*Task objective:* Scan the records below for the word "permission" and give only the number of lines that hold it.
════
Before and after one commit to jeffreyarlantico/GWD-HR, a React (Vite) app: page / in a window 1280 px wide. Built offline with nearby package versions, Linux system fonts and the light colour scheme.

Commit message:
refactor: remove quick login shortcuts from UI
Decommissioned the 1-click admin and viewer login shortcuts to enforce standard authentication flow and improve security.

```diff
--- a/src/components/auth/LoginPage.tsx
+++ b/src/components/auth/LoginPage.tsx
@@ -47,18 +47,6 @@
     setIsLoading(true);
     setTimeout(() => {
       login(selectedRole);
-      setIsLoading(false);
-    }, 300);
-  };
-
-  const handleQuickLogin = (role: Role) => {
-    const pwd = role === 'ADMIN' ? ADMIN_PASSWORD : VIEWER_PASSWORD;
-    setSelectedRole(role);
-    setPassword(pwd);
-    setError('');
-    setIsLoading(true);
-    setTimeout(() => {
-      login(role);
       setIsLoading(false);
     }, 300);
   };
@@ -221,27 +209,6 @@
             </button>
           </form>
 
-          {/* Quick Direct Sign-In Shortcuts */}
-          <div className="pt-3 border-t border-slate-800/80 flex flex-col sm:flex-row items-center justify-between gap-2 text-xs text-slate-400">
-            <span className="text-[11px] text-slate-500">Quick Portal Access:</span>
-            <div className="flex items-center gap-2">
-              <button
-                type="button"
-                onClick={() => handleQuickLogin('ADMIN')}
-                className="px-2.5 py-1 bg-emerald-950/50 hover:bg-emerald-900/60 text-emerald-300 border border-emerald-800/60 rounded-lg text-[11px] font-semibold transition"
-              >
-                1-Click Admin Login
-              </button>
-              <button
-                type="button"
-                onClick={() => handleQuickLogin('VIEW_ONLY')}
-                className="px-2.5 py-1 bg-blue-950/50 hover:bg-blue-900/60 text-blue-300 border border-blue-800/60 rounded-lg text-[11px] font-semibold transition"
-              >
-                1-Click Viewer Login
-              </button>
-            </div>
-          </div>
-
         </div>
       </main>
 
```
════
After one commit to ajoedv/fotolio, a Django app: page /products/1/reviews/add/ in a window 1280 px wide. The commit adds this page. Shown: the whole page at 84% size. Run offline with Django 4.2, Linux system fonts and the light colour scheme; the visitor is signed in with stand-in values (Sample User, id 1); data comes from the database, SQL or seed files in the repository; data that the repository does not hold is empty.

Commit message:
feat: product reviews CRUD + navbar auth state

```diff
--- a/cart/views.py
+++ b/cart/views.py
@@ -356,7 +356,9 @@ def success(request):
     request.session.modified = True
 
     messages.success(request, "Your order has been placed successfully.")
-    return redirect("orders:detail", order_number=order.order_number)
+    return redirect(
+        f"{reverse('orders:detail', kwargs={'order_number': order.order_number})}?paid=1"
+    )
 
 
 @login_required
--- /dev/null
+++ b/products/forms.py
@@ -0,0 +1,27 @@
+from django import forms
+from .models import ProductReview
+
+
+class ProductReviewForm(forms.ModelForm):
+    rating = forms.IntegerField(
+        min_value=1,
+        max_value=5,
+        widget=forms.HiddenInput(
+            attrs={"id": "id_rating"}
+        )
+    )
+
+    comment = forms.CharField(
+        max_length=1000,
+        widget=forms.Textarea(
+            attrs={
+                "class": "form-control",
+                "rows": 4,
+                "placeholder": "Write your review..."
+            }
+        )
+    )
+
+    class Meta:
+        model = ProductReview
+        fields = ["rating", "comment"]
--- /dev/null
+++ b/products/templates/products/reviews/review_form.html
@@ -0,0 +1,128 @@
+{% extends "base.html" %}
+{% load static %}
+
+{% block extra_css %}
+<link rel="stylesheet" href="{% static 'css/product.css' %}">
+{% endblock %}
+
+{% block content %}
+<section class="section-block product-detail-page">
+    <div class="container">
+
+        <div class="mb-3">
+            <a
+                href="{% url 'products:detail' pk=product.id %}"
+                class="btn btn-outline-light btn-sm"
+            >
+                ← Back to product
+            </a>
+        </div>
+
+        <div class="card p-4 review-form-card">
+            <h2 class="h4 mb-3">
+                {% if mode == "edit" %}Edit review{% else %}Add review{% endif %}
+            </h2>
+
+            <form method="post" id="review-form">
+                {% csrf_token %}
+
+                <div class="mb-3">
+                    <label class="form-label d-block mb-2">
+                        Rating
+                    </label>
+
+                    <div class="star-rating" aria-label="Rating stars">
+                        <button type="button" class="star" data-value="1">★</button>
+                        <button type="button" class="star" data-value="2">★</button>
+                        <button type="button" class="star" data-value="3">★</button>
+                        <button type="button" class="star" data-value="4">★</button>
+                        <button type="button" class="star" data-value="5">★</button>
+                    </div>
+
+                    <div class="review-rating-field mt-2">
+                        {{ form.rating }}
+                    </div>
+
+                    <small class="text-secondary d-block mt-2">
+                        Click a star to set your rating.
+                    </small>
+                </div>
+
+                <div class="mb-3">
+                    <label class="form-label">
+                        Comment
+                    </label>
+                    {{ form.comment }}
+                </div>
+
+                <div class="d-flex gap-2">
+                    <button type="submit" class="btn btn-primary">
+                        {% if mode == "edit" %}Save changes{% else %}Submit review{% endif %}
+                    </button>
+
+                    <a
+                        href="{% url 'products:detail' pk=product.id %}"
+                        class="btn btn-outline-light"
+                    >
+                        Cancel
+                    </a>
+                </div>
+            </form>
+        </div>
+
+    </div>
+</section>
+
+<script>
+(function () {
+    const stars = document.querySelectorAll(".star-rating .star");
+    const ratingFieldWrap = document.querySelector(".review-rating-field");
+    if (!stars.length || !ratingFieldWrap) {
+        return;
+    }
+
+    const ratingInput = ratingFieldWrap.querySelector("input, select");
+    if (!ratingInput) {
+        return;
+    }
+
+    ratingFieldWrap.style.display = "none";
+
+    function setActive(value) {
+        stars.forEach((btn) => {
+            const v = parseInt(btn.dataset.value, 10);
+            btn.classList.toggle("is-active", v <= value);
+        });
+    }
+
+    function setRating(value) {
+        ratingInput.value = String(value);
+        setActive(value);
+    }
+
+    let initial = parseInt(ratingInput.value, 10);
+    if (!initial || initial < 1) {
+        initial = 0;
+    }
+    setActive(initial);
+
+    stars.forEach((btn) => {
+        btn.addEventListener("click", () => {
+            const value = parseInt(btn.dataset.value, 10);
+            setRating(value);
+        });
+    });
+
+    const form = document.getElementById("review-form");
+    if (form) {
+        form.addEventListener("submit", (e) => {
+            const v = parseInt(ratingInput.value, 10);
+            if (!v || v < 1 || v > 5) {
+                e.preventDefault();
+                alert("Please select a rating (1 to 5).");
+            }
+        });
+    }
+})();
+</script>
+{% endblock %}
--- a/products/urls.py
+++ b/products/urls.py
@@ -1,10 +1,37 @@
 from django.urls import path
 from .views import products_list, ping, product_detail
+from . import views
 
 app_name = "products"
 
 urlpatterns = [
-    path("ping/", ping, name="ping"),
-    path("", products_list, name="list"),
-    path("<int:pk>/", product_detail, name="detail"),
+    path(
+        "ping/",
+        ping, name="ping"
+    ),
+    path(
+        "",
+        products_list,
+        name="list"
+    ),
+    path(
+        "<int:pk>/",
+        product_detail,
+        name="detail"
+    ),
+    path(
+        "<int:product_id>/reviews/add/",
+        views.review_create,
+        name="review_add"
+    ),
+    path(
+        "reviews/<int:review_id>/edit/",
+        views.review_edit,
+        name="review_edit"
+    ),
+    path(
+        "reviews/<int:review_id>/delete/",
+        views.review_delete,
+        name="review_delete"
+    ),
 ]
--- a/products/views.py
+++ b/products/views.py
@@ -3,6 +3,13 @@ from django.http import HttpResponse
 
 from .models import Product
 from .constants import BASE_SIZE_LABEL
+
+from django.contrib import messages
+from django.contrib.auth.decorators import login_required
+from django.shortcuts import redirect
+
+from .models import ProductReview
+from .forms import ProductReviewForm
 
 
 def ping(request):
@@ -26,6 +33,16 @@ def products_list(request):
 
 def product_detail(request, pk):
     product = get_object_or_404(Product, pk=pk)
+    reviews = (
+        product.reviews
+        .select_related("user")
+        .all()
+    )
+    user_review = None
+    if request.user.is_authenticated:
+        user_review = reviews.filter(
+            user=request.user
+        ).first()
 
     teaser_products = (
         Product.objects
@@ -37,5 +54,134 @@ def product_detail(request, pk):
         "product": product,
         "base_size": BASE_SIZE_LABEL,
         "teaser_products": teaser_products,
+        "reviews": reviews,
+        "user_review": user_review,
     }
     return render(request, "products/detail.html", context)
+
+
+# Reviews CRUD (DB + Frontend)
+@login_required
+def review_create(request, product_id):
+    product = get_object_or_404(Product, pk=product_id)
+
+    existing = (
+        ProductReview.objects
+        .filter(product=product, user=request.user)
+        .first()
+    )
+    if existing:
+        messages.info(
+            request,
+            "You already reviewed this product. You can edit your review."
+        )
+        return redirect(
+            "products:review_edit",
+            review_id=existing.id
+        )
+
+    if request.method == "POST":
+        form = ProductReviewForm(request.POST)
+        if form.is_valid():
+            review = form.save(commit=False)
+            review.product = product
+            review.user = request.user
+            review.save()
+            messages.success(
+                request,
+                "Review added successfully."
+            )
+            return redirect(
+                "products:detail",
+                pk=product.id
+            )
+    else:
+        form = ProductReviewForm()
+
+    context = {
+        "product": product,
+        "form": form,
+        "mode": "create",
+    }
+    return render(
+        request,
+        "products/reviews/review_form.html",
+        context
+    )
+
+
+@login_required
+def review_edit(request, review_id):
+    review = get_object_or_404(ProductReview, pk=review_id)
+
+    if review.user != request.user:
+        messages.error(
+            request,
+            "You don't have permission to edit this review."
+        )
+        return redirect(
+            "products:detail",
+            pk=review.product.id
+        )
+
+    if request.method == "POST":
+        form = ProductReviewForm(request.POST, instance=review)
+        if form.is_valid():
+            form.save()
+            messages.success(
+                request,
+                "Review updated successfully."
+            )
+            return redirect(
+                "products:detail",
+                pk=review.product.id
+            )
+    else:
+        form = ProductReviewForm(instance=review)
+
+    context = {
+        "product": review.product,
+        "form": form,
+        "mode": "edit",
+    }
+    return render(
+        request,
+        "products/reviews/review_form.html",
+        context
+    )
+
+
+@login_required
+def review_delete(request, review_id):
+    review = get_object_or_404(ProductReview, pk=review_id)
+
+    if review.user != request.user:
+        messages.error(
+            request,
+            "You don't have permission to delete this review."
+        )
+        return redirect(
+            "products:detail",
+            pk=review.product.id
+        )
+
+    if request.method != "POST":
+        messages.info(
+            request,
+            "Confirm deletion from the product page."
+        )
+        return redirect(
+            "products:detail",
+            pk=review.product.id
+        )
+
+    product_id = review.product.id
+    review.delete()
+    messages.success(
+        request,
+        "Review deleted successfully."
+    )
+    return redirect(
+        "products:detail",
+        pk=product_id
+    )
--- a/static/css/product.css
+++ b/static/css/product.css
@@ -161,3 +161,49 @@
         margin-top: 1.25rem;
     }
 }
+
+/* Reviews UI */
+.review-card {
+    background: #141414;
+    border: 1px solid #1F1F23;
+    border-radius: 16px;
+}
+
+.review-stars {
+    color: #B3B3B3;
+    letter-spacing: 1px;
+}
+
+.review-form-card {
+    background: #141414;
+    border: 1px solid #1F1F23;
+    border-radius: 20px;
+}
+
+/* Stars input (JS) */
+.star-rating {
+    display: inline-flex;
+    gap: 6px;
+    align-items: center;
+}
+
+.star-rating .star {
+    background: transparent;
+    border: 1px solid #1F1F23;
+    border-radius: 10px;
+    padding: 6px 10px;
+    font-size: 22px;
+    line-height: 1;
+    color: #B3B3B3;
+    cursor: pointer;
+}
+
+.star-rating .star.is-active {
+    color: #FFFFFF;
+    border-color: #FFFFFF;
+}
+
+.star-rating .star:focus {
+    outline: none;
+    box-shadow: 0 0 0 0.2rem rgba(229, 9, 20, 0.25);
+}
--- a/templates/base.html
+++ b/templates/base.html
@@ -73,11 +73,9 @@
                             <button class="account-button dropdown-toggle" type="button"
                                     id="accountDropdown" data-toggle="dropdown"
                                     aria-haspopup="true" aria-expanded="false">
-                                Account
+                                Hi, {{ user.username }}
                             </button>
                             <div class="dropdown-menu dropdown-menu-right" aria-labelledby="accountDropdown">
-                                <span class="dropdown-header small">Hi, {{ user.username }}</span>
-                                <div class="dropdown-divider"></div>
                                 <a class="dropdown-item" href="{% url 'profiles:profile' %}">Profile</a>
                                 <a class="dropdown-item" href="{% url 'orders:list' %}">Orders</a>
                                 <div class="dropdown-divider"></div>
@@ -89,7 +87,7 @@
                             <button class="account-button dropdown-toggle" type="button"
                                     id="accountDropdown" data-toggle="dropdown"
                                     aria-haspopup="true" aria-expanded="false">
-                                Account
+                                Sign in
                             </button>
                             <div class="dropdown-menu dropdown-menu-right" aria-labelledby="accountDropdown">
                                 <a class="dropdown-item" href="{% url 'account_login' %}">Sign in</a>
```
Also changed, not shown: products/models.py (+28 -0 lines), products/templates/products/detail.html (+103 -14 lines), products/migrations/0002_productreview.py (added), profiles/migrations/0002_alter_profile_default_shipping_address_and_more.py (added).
════
*Result of this task:* 2